- [Directions] State how many lines in the listing below include the word "parts", and add nothing besides the number.

- [Supplied records]
>>>

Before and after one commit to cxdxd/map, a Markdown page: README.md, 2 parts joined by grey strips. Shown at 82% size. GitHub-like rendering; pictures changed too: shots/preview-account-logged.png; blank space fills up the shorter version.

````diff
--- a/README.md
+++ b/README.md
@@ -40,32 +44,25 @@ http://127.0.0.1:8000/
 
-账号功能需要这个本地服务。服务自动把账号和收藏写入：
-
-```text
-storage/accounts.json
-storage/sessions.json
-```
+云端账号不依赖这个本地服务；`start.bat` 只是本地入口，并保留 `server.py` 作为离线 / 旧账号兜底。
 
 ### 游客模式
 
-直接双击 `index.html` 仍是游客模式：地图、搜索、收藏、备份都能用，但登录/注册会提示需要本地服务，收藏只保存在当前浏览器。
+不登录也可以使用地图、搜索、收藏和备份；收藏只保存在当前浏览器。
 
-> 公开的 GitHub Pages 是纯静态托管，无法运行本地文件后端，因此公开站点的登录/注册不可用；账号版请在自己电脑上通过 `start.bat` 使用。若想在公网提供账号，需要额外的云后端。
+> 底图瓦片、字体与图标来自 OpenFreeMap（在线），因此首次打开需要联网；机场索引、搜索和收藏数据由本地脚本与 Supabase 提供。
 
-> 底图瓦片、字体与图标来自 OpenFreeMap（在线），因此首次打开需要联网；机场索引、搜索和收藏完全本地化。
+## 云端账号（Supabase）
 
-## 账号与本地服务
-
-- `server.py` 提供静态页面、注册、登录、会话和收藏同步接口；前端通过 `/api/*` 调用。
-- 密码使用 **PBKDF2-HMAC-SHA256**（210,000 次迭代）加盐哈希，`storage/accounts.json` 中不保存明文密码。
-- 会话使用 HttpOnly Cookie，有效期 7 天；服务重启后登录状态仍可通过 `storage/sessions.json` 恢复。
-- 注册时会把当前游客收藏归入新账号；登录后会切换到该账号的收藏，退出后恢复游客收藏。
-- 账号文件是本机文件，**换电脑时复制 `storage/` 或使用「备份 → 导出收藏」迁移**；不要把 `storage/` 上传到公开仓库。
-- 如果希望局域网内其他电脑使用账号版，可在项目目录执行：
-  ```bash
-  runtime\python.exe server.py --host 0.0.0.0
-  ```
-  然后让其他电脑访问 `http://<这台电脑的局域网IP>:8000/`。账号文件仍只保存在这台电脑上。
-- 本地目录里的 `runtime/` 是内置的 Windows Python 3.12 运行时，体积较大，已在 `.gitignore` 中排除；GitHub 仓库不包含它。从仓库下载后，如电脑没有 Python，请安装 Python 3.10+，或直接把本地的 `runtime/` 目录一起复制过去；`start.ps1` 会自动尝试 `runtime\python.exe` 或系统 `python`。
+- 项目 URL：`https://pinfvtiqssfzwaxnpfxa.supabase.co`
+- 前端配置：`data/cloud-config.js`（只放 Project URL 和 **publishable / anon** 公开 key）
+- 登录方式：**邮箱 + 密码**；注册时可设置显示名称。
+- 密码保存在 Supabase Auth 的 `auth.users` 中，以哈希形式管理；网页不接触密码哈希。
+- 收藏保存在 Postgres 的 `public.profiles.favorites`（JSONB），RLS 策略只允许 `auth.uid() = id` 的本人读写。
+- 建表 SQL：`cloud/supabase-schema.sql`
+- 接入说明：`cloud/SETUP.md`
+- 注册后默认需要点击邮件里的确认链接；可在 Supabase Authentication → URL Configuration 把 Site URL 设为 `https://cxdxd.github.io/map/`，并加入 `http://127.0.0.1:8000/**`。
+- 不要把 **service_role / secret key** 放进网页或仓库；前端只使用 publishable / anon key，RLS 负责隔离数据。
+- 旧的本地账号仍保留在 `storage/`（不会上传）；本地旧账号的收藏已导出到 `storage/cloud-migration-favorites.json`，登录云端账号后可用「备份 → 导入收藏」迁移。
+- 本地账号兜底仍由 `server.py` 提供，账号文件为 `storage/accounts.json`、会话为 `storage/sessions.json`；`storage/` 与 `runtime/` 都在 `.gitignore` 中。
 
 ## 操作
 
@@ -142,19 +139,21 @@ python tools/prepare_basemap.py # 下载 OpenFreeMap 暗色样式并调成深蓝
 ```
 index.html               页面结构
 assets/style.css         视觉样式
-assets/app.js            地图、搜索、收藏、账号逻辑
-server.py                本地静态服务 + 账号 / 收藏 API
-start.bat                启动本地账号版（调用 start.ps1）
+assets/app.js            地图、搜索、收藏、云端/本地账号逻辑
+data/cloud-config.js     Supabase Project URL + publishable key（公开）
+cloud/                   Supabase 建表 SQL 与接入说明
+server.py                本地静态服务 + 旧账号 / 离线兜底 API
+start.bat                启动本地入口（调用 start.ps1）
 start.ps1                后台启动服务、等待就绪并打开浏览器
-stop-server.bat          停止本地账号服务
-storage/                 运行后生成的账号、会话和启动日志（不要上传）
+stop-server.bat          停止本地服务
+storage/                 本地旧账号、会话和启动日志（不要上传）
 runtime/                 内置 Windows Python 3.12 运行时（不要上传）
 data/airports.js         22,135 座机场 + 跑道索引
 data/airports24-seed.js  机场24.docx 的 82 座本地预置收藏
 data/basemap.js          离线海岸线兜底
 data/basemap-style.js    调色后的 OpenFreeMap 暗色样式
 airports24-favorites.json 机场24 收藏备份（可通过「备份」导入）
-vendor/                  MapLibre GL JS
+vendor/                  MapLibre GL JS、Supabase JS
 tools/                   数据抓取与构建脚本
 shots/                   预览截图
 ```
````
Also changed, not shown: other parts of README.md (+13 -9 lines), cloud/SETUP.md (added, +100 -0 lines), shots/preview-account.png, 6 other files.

<<<

- [Response to this exercise] 2